I’ve long maintained that if everyone is “VIP”, no one is. Priority Pass doesn’t seem to agree, and accordingly I often find the terminal more civilized than many lounges. In recent months, as record numbers of travelers took to the skies again, things got out of hand.
But even when you alleviate those issues, as brands like American Express will soon do, there’s an interesting question about crowding and you could argue that a lot of it relates to grazing times, and that they may be caused by airport security.
Is Airport Security A Lounge Crowding Factor?
Airlines will each offer slightly different accounts, but if you ever dive into the data on customer “grazing time” within lounges — aka how long they enjoy they — you’ll see one very clear difference among lounge customers.
Business travelers spend far less time in airports and in lounges than leisure travelers do.
So why do leisure travelers spend so much more time in lounges?
One answer which applies to many travelers is that they are savoring the experience more. As a frequent flyer often found near the front, I get to enjoy lounges all the time, but for others, it’s a travel celebration — and that’s a wonderful thing. Stay longer, drink more, eat more — all that stuff.
But that doesn’t account for everyone, and even some people who fall into the “savor the experience” category stay longer for another reason. There’s fear around airport security. Business travelers, by virtue of constant repetition, are often quicker through airport security and have more basis for time estimation.
Many of my favorite flights involve me getting through security just before a flight starts to board. Only in rare occasions or leisure travel am I happy to arrive early and unwind in a lounge.
No one wants to miss their flight, particularly these days and when you don’t zip through an airport frequently, you’re more prepared for the horror stories. Between strikes, poor staffing, airline uncertainty and record numbers flying through, people are padding their arrival times more than ever.
Will New Machines Help?
In airports globally, a newer generation of airport security scanner is making its way into the mix. These new Analogic machines don’t require anything to be taken out of bags to efficiently scan things like an MRI machine.
They’ve been tested for years and have already become permanent fixtures in some airports. Reception has been decidedly mixed, but that could be because with any “new” equipment, there’s training and teething issues.
In the few times I’ve used them, I’ve been blown away with their speed and efficiency.

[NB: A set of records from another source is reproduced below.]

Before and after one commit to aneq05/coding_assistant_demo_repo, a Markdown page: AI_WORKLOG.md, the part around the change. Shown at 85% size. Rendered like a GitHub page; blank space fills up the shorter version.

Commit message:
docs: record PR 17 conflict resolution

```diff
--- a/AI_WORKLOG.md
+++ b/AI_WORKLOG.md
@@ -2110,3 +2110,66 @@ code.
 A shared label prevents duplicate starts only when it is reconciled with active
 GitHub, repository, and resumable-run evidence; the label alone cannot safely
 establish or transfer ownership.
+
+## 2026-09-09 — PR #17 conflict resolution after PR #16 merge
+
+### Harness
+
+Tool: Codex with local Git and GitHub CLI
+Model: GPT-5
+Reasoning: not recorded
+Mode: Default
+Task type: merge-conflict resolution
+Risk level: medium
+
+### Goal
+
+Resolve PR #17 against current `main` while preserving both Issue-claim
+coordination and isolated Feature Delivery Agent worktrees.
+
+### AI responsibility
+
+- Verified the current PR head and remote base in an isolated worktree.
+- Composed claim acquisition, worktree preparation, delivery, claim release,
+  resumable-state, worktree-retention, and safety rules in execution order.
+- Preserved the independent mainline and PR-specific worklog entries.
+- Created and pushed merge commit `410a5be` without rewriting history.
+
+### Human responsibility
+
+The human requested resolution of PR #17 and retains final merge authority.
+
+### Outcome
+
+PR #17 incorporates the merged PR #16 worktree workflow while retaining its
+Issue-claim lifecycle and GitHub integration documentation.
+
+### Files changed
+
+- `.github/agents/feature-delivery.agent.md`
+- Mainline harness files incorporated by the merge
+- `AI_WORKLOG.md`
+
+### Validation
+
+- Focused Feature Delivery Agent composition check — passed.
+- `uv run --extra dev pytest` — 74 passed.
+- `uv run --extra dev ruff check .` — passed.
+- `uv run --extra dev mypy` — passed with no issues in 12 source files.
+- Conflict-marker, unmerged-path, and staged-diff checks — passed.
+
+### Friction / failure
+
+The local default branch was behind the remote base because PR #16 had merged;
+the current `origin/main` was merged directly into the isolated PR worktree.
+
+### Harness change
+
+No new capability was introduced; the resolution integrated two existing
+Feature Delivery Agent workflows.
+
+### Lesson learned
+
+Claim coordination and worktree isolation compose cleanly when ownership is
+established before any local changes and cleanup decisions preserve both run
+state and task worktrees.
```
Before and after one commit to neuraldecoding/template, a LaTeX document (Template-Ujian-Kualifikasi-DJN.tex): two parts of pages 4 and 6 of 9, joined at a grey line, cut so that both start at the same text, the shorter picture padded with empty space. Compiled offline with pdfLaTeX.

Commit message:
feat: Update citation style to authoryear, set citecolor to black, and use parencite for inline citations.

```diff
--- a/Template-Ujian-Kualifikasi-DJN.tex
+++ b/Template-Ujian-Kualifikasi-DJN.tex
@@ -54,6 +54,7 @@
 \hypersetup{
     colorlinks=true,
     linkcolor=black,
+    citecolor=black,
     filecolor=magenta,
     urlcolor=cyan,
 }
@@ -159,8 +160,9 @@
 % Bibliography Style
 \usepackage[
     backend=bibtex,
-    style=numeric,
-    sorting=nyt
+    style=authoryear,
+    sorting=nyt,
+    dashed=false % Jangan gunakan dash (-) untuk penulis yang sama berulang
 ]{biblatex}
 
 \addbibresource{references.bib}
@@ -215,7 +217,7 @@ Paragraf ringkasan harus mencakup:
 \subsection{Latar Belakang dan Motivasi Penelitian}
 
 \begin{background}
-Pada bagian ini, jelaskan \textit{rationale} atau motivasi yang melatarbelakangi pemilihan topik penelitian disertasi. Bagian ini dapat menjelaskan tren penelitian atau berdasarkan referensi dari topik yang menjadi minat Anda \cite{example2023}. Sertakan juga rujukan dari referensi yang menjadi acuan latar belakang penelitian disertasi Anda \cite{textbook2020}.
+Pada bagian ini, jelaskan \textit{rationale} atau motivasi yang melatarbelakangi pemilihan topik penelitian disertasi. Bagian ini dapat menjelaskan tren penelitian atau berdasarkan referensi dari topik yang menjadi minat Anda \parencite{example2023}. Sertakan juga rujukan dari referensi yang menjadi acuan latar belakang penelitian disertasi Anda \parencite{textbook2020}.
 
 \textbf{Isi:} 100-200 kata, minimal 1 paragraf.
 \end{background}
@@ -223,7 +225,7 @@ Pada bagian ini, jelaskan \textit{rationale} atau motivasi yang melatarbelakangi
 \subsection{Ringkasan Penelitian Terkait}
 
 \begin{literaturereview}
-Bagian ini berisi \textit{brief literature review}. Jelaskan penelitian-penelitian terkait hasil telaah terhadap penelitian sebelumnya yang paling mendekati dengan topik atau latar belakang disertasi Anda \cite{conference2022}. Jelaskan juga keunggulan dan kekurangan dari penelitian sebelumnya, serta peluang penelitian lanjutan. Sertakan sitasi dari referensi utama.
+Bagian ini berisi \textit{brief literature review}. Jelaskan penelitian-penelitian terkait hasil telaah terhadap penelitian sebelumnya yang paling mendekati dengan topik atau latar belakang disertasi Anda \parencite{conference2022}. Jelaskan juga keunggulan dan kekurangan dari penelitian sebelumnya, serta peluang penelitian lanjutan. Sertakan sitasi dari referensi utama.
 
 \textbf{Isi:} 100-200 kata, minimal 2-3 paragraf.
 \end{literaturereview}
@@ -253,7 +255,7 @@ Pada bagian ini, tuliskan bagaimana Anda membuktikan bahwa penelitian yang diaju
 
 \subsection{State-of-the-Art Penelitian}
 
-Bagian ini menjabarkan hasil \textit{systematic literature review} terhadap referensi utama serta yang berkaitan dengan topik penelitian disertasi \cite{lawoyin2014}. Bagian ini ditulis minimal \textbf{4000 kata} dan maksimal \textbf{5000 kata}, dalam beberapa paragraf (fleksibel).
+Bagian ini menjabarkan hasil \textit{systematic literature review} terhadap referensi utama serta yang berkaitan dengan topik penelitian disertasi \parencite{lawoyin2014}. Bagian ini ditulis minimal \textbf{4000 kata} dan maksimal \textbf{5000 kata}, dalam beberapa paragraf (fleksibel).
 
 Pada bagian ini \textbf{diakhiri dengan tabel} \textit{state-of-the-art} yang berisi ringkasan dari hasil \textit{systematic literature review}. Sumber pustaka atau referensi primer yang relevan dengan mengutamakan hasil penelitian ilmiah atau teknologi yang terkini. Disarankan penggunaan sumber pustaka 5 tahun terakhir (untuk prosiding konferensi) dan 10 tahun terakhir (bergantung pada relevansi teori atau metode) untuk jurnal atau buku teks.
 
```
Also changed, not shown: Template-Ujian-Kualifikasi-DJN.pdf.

The UK will require all airports to use these next-generation scanners by 2024, and current 100ml liquid restrictions will end with their introduction. Passengers won’t need to take liquids or laptops of any kind out of their bags, and this is where you can start to do some meaningful math.
Reliable Security Times Eliminate Need to Pad Journeys
If you take JFK’s Terminal 4, which claims to serve roughly 46,000 departing passengers daily, you get a clear picture of how each second impacts airport security. If everyone in line must take out a laptop and liquids, you can factor on 30 seconds per passenger, just for this exercise.
There are far fewer minutes in the day than the number of collective seconds this adds up to. If all 46,000 passengers stood in one line and it took 30 seconds per passenger to remove liquids and laptops, it would take up to 15 days to screen one day worth of passengers.
Removing even 30 seconds from each and every passenger could significantly improve reliability in wait times for airport security — even with the TSA — and that could have a very positive impact on grazing times.
If passengers could guarantee 15 minutes or less for airport security, there’d be far less need to arrive so early. This, coupled with more access to online check in from airlines as well as mobile boarding passes could be a game changer.
Leisure travelers will still stay longer than business travelers no matter what happens, but if the average visit goes from 3 hours to 2.5 hours, it could have a significant knock on impact throughout the travel day.
Technology may just be the cure for airport lounge crowding, after all.